Required action:
Which lines of the material contain the word "primary"? Show each one.

Data to use:
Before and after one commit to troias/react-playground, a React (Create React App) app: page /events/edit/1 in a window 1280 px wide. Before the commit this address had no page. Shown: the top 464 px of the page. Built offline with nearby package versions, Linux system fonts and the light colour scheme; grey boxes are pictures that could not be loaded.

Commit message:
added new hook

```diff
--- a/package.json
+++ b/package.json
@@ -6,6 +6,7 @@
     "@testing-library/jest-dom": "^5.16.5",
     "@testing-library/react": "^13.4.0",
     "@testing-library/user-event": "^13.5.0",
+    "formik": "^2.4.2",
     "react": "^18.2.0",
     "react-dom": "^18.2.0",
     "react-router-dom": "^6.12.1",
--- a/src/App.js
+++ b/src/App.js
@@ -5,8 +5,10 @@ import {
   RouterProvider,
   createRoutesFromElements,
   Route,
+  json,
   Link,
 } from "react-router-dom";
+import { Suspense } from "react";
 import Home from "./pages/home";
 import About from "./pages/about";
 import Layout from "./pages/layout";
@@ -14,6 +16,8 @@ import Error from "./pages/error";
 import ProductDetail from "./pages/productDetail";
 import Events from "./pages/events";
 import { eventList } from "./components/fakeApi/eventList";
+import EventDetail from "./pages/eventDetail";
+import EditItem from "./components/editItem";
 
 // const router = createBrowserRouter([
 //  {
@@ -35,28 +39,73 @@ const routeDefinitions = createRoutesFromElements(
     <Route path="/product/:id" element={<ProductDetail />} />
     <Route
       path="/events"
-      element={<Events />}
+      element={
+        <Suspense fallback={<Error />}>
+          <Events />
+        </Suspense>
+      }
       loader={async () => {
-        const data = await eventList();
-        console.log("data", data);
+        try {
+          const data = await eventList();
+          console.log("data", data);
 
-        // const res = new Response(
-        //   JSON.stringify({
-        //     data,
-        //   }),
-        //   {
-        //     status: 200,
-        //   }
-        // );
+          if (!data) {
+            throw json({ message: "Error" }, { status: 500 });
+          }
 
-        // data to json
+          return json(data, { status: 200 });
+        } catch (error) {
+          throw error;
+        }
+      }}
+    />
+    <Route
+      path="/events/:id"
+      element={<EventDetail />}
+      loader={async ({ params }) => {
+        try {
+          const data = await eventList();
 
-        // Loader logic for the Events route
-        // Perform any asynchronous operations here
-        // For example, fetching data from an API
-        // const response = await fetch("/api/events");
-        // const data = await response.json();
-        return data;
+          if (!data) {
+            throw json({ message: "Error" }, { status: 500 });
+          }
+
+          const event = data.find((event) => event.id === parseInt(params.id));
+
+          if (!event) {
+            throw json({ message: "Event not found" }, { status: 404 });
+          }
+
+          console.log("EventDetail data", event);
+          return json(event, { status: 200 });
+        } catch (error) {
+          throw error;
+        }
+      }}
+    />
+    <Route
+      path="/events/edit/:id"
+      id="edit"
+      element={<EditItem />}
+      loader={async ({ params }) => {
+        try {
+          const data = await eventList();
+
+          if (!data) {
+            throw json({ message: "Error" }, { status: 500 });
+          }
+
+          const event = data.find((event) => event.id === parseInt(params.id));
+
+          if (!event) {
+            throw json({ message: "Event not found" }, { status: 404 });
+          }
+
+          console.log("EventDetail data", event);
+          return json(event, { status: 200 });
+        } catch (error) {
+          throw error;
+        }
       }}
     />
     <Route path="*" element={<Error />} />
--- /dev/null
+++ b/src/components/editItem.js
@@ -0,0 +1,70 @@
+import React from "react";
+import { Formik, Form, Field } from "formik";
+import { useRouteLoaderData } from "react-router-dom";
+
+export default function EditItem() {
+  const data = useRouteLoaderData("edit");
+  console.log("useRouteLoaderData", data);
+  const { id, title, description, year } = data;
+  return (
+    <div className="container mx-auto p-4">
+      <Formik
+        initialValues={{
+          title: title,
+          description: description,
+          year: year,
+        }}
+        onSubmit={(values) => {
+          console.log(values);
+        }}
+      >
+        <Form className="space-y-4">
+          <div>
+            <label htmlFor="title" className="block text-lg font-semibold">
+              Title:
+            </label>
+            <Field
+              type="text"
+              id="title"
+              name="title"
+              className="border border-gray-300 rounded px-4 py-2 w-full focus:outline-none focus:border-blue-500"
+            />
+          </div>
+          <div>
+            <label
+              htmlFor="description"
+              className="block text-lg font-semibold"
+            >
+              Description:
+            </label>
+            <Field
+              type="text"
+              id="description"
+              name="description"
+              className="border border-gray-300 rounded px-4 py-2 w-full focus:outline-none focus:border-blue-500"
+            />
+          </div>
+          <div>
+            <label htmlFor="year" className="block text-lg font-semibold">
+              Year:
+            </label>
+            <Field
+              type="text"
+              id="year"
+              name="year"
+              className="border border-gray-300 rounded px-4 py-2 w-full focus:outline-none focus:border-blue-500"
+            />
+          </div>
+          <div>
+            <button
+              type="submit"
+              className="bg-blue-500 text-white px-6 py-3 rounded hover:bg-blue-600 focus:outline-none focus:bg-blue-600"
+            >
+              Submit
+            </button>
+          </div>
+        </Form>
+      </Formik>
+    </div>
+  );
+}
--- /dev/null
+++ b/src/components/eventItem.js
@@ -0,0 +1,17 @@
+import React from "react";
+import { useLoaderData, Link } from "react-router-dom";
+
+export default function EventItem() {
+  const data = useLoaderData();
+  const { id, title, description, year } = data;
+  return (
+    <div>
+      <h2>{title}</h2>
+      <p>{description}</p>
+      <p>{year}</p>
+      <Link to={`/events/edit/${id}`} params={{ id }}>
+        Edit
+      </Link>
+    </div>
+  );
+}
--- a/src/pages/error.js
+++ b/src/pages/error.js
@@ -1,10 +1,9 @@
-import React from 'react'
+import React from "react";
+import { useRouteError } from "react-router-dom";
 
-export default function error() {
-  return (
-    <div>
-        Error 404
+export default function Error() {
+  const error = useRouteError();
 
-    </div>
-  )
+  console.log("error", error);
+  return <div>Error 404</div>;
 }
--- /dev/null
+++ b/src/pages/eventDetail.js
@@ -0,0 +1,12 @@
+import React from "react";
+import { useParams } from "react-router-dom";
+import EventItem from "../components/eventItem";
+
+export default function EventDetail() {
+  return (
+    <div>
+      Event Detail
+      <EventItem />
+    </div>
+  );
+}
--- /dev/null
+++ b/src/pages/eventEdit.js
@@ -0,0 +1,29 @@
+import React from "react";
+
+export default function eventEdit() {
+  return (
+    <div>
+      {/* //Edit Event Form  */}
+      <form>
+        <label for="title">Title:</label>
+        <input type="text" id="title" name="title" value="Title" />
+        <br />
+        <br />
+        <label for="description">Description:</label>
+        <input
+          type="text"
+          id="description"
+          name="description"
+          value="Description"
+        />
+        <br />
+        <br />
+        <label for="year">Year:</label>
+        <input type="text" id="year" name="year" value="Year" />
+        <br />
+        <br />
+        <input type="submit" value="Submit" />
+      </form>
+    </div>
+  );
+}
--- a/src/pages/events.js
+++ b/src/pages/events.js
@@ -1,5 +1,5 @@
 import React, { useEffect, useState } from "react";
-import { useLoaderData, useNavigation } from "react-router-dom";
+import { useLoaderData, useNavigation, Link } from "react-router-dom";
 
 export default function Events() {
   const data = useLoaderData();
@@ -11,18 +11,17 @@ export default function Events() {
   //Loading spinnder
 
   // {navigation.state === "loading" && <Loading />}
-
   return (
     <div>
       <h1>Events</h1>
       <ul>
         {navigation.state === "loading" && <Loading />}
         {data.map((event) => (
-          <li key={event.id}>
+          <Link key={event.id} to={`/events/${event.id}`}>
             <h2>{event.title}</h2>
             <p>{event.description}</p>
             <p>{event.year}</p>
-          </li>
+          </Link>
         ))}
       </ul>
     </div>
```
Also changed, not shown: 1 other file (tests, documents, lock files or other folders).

==

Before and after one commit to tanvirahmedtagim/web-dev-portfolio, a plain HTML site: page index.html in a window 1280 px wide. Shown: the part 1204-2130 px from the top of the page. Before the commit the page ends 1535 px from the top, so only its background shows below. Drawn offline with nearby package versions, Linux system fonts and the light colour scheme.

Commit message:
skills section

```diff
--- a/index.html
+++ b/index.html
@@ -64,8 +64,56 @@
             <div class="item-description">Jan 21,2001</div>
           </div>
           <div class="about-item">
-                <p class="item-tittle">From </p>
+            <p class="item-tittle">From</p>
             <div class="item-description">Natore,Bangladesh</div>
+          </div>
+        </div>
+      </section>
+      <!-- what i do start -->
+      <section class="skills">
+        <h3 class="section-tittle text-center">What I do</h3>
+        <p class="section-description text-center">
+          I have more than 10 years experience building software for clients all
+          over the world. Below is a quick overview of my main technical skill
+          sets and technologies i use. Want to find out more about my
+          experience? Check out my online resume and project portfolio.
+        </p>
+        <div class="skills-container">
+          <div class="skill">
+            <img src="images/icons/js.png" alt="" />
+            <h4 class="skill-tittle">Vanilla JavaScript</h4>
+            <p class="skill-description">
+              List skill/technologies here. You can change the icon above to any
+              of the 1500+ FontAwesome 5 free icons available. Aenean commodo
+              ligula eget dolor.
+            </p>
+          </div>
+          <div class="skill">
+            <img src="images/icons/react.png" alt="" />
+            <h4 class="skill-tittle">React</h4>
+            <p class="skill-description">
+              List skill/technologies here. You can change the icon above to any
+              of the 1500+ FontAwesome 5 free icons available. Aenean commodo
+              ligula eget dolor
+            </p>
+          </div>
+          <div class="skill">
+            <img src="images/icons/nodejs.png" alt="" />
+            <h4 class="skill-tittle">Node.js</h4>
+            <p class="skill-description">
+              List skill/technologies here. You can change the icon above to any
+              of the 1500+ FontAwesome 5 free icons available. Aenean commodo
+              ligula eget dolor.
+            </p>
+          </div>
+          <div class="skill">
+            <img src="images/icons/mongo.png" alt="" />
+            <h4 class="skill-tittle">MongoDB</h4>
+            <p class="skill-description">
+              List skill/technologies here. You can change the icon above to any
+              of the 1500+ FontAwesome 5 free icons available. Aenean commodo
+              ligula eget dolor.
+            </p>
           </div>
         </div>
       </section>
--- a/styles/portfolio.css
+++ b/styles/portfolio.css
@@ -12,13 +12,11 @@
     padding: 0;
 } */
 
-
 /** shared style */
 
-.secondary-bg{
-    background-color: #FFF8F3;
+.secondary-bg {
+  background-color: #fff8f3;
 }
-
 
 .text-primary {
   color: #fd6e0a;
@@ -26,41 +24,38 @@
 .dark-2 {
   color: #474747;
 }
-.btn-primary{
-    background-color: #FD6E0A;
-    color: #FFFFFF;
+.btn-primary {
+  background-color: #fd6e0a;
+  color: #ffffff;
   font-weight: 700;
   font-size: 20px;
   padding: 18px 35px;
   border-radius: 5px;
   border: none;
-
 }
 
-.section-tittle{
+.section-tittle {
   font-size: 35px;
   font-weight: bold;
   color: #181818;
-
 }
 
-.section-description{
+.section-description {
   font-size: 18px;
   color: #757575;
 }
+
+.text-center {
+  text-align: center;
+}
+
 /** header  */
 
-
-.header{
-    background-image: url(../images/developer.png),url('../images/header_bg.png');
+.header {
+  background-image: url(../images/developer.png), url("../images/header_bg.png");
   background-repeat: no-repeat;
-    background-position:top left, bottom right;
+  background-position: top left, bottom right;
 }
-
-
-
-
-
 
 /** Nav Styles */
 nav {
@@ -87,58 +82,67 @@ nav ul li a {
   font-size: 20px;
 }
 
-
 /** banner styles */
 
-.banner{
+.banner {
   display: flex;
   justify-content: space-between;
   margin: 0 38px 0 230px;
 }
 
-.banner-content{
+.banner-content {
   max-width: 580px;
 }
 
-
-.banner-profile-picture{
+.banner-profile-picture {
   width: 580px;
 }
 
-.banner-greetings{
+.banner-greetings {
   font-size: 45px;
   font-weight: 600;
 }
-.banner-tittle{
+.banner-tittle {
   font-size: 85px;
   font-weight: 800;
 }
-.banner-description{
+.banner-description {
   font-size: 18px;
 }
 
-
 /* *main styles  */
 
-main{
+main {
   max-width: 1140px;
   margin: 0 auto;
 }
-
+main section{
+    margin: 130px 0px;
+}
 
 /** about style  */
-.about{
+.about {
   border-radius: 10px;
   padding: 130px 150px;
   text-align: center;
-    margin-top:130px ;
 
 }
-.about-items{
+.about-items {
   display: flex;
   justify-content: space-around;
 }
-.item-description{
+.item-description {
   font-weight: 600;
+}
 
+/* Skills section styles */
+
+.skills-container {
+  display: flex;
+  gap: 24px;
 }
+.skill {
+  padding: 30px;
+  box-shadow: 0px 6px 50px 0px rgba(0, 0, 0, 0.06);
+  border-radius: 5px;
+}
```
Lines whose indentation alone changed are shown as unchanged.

==

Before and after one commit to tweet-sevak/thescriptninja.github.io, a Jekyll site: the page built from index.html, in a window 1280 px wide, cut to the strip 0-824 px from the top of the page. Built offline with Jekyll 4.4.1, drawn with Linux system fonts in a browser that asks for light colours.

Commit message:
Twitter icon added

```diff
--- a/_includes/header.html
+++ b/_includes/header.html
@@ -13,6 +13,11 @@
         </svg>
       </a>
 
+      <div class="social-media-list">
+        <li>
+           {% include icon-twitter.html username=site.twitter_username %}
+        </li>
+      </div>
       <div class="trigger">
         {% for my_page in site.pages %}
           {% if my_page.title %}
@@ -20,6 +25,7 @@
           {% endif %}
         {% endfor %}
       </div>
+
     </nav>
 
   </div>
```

Your solution:
 .text-primary {
-.btn-primary{
+.btn-primary {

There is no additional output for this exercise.